- Data for analysis
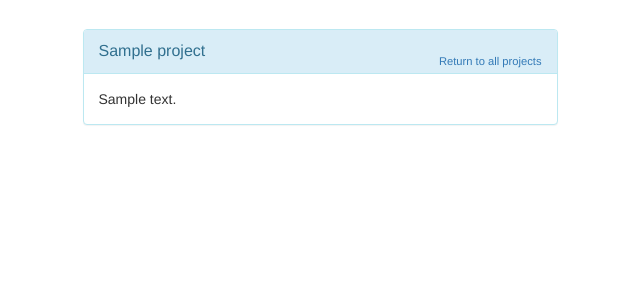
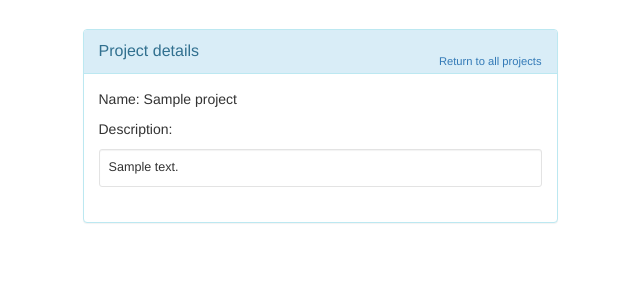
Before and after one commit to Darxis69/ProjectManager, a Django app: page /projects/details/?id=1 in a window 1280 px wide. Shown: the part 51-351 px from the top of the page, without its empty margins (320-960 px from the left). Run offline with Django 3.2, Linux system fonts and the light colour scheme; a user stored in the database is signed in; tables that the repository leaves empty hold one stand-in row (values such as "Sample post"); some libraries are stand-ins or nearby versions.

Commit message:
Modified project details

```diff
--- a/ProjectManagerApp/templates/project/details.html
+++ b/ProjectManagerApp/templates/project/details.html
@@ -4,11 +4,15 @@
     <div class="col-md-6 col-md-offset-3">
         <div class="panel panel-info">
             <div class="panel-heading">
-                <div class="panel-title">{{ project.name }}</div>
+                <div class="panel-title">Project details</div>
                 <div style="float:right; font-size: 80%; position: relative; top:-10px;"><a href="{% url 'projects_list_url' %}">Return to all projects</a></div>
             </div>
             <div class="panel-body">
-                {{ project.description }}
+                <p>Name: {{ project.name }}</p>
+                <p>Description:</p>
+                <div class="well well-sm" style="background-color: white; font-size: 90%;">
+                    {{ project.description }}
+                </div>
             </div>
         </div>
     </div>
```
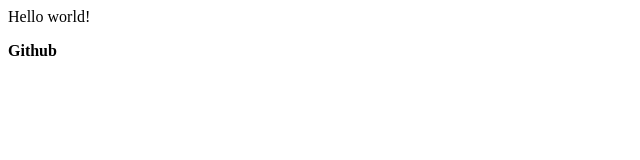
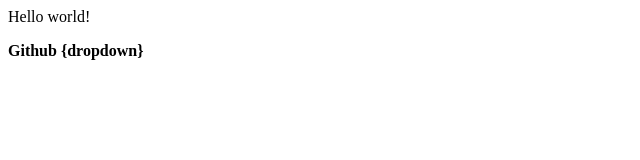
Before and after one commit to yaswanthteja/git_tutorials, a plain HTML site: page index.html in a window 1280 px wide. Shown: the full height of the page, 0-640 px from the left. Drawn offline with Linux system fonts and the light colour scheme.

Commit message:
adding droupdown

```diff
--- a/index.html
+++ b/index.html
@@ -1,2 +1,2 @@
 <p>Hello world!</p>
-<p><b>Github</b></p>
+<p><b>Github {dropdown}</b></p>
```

- Task item
The copy must match the listing above exactly, except that it holds no pictures.

- Answer to this exercise
Before and after one commit to Darxis69/ProjectManager, a Django app: page /projects/details/?id=1 in a window 1280 px wide. Shown: the part 51-351 px from the top of the page, without its empty margins (320-960 px from the left). Run offline with Django 3.2, Linux system fonts and the light colour scheme; a user stored in the database is signed in; tables that the repository leaves empty hold one stand-in row (values such as "Sample post"); some libraries are stand-ins or nearby versions.

Commit message:
Modified project details

```diff
--- a/ProjectManagerApp/templates/project/details.html
+++ b/ProjectManagerApp/templates/project/details.html
@@ -4,11 +4,15 @@
     <div class="col-md-6 col-md-offset-3">
         <div class="panel panel-info">
             <div class="panel-heading">
-                <div class="panel-title">{{ project.name }}</div>
+                <div class="panel-title">Project details</div>
                 <div style="float:right; font-size: 80%; position: relative; top:-10px;"><a href="{% url 'projects_list_url' %}">Return to all projects</a></div>
             </div>
             <div class="panel-body">
-                {{ project.description }}
+                <p>Name: {{ project.name }}</p>
+                <p>Description:</p>
+                <div class="well well-sm" style="background-color: white; font-size: 90%;">
+                    {{ project.description }}
+                </div>
             </div>
         </div>
     </div>
```
Before and after one commit to yaswanthteja/git_tutorials, a plain HTML site: page index.html in a window 1280 px wide. Shown: the full height of the page, 0-640 px from the left. Drawn offline with Linux system fonts and the light colour scheme.

Commit message:
adding droupdown

```diff
--- a/index.html
+++ b/index.html
@@ -1,2 +1,2 @@
 <p>Hello world!</p>
-<p><b>Github</b></p>
+<p><b>Github {dropdown}</b></p>
```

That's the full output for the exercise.